§ **Task item**
Line count for the string "mark" in the records below: report that figure and nothing else.

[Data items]

*****

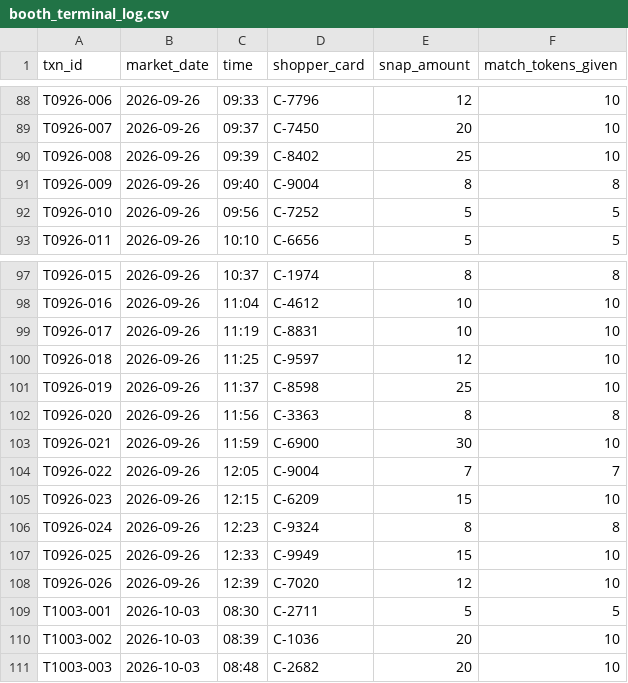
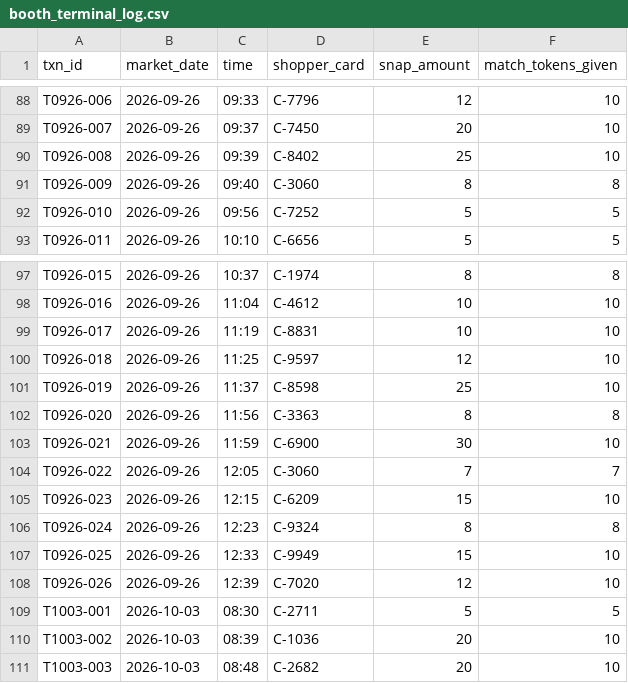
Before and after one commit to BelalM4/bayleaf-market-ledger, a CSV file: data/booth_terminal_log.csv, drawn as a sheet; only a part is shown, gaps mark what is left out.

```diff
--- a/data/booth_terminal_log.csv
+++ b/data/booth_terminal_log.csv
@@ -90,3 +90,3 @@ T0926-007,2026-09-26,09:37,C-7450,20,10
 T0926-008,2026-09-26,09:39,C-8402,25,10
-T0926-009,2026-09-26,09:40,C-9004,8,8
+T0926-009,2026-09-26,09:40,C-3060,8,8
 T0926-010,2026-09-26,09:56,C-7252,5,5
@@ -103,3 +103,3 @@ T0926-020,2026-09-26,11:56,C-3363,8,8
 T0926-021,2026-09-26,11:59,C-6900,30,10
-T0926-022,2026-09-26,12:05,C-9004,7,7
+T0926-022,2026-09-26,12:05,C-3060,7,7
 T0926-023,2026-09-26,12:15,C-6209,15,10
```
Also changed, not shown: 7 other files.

*****

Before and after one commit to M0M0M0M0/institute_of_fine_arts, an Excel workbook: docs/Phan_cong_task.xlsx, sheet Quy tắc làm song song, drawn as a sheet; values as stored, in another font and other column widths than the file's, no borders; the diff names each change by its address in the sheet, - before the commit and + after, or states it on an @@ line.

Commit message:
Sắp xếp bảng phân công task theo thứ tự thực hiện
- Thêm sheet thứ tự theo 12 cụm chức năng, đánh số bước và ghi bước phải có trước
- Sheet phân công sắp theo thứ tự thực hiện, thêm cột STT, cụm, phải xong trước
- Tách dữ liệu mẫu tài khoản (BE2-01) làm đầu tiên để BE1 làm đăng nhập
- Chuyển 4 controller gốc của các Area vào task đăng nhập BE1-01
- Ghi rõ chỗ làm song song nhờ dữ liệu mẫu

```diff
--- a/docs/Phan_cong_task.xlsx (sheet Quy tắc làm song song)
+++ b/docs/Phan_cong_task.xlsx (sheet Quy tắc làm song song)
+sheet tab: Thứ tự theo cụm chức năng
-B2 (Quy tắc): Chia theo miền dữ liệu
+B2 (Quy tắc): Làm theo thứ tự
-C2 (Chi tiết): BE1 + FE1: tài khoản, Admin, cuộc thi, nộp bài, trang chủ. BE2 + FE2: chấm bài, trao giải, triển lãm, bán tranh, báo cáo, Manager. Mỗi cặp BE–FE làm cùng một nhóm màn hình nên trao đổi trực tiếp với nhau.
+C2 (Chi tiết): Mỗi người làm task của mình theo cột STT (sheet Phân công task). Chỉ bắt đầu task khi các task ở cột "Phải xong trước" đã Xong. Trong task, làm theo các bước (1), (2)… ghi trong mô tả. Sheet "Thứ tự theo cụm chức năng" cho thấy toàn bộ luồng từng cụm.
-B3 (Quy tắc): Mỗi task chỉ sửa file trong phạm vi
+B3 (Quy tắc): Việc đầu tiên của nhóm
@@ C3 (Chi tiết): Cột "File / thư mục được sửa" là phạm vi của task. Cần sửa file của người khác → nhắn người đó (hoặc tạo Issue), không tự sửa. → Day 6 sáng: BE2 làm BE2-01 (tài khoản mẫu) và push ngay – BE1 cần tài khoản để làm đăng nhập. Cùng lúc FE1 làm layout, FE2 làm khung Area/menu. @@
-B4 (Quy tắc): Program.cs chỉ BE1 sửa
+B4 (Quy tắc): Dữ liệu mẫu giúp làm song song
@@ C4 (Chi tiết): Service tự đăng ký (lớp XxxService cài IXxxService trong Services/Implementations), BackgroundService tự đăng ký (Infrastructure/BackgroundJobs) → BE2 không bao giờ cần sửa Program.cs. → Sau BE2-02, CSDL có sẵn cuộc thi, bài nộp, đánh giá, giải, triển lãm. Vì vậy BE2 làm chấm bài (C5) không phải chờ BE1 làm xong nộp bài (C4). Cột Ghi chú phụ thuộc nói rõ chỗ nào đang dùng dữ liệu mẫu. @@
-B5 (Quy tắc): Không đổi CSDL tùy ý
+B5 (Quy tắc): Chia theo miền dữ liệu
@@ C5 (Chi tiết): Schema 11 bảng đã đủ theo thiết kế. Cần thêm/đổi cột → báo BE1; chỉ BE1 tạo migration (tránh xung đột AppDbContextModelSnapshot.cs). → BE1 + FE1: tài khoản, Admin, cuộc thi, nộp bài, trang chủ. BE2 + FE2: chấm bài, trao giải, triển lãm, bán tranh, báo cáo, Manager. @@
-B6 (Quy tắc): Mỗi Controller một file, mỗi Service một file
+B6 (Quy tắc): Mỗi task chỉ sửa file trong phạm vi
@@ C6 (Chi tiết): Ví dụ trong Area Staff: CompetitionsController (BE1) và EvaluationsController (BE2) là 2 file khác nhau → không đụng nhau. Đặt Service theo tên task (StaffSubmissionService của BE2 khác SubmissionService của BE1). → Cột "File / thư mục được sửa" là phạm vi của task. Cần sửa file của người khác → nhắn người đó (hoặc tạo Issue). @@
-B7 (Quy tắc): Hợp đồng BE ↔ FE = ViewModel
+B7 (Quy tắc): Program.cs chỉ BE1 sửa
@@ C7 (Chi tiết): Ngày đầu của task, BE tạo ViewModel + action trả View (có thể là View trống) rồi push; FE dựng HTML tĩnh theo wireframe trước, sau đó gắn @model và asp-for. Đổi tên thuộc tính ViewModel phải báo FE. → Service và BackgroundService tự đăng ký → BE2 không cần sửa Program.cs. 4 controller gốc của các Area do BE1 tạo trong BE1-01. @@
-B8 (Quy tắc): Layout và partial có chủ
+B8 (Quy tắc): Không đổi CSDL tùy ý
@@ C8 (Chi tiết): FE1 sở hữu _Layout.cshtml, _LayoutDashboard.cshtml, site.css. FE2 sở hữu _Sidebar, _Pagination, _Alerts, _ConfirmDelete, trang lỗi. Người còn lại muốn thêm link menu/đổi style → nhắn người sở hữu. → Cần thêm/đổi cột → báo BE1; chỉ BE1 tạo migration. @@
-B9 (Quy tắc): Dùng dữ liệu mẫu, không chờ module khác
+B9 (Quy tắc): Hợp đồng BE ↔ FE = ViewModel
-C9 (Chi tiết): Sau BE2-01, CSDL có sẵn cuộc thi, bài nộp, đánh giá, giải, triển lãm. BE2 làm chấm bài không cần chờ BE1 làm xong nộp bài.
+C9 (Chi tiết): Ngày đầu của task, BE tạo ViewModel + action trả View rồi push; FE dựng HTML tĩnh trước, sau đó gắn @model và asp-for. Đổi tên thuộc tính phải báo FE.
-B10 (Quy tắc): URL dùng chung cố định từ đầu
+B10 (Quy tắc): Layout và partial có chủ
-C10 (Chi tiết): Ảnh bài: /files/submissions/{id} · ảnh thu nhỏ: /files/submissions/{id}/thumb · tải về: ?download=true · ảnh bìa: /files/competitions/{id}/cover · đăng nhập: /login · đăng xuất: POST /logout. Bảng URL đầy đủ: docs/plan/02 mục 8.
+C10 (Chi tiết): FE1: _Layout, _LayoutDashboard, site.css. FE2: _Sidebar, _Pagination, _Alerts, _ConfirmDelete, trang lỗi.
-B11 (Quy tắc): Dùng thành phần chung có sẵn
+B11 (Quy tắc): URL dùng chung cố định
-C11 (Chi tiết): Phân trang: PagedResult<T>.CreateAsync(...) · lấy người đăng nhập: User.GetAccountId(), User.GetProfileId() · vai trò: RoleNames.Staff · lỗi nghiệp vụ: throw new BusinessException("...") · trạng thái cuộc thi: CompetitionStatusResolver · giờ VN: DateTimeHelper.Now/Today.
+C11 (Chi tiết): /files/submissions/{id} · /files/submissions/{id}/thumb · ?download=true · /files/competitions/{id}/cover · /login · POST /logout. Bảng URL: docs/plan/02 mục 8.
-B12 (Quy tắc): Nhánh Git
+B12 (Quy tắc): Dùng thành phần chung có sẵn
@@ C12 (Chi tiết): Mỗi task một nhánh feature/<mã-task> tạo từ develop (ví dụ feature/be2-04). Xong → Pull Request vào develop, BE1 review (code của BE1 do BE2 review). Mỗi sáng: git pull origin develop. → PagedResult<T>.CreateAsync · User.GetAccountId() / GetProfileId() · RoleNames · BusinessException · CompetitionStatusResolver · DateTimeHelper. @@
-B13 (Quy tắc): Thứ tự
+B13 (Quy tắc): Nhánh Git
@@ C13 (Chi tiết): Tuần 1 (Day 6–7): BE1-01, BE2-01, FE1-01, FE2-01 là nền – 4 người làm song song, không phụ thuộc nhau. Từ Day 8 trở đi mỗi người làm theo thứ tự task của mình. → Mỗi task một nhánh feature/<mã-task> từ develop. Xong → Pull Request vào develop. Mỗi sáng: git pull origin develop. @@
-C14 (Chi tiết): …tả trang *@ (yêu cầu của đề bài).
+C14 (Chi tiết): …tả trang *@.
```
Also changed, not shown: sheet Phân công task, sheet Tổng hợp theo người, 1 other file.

*****

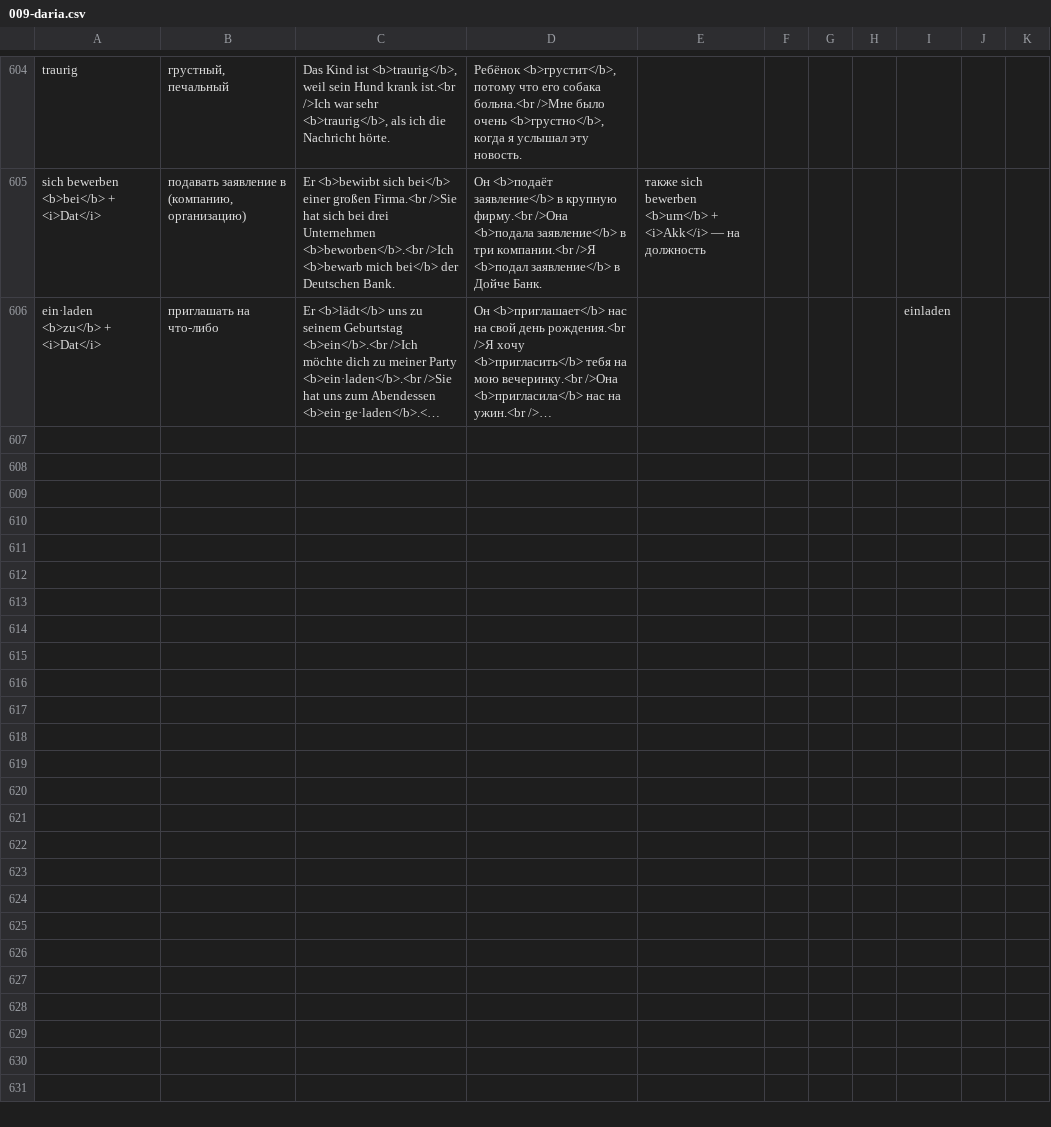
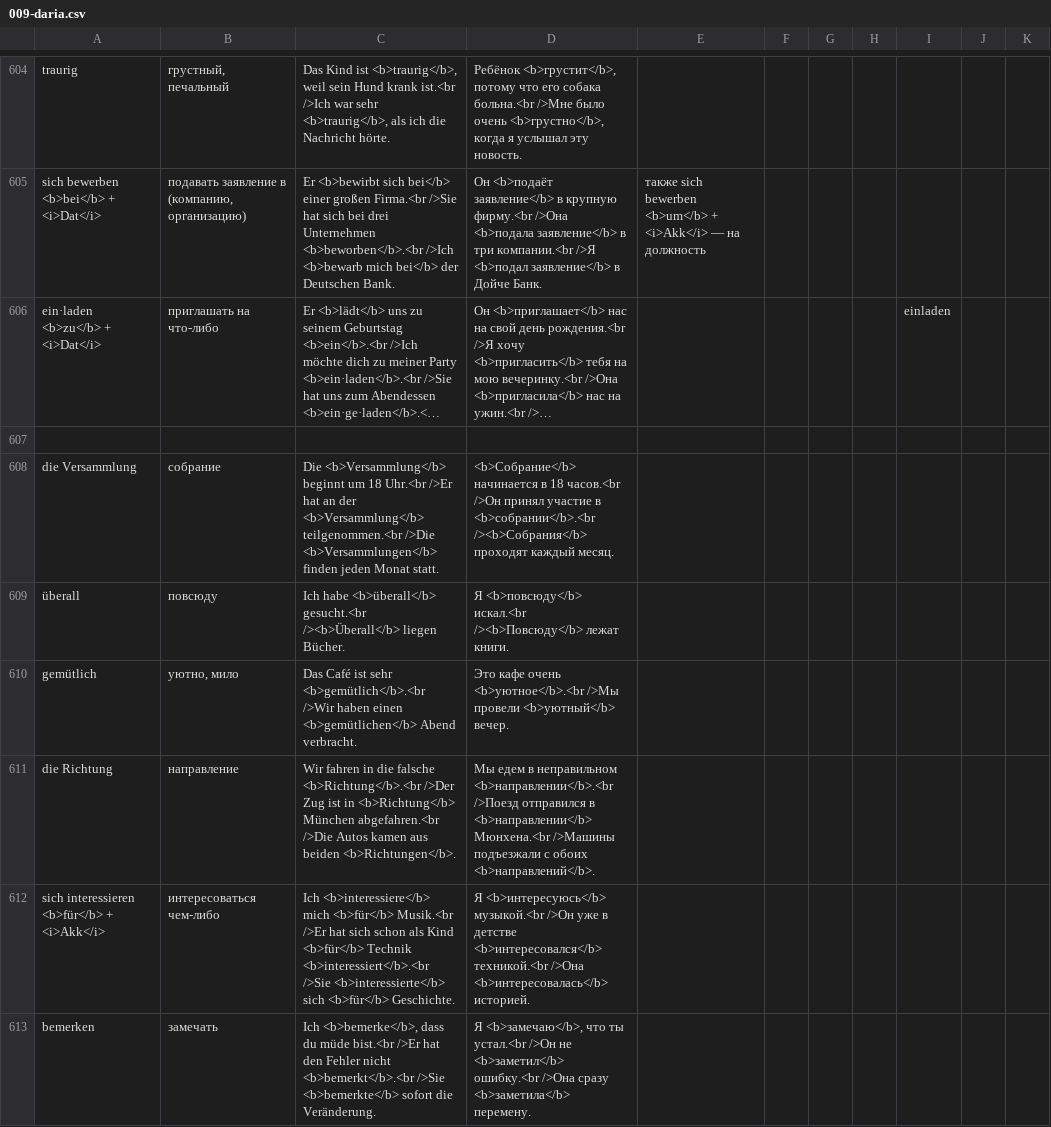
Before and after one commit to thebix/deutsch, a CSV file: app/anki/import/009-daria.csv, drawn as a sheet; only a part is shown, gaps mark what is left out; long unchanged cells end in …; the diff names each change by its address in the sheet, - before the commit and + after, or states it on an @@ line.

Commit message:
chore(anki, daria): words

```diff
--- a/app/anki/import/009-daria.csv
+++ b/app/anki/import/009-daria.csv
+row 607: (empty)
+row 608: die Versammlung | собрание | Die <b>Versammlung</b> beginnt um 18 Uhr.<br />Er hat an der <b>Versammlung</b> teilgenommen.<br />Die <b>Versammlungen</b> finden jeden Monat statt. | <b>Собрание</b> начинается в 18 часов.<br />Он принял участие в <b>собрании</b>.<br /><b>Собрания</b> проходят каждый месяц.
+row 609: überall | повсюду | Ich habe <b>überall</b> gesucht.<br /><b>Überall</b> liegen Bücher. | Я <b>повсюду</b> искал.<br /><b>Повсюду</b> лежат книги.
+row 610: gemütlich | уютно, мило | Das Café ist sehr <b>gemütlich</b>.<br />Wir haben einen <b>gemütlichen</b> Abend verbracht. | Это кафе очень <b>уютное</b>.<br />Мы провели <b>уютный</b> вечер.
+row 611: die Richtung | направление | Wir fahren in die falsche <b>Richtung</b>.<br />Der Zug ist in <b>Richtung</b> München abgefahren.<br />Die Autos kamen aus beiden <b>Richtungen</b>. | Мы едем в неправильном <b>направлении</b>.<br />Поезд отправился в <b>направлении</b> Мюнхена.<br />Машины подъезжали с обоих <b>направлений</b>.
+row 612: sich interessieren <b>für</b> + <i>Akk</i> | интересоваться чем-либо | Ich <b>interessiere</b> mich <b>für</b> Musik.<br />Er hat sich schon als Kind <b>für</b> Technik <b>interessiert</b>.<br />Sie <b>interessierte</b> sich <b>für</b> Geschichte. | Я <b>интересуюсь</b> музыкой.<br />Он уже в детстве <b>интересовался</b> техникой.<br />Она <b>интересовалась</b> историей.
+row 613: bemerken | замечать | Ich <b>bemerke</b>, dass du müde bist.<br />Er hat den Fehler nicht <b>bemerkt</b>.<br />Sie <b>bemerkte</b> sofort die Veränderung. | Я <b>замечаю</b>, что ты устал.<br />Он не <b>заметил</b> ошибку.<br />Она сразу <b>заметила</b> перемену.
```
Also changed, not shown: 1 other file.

*****

§ **Result**
2